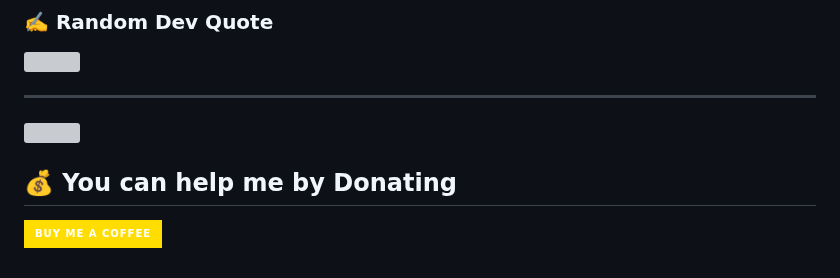
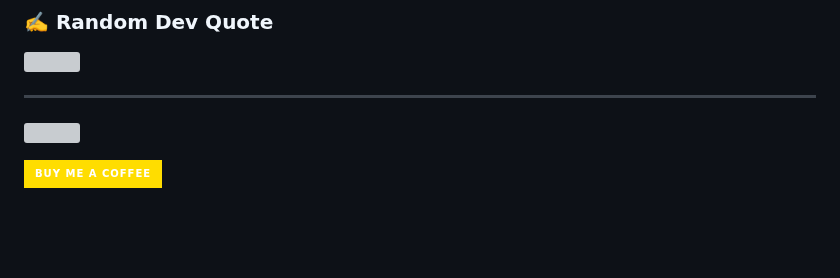
Before and after one commit to Joel-Schaltenbrand/Joel-Schaltenbrand, a Markdown page: README.md, the part around the change. GitHub-like rendering; badges without logos; blank space fills up the shorter version; grey boxes are pictures that could not be loaded.

```diff
--- a/README.md
+++ b/README.md
@@ -27,8 +27,7 @@
 ---
 [![](https://visitcount.itsvg.in/api?id=Joel-Schaltenbrand&icon=0&color=12)](https://visitcount.itsvg.in)
 
-  ## 💰 You can help me by Donating
-  [![BuyMeACoffee](https://img.shields.io/badge/Buy%20Me%20a%20Coffee-ffdd00?style=for-the-badge&logo=buy-me-a-coffee&logoColor=black)](https://buymeacoffee.com/SchaltenbrandL)
+[![BuyMeACoffee](https://img.shields.io/badge/Buy%20Me%20a%20Coffee-ffdd00?style=for-the-badge&logo=buy-me-a-coffee&logoColor=black)](https://buymeacoffee.com/SchaltenbrandL)
 
 
 <!-- Proudly created with GPRM ( https://gprm.itsvg.in ) -->
```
-*-*-
### The problem
Pull every line with "BuyMeACoffee" from the records.

### Output for this exercise
-  [![BuyMeACoffee](https://img.shields.io/badge/Buy%20Me%20a%20Coffee-ffdd00?style=for-the-badge&logo=buy-me-a-coffee&logoColor=black)](https://buymeacoffee.com/SchaltenbrandL)
+[![BuyMeACoffee](https://img.shields.io/badge/Buy%20Me%20a%20Coffee-ffdd00?style=for-the-badge&logo=buy-me-a-coffee&logoColor=black)](https://buymeacoffee.com/SchaltenbrandL)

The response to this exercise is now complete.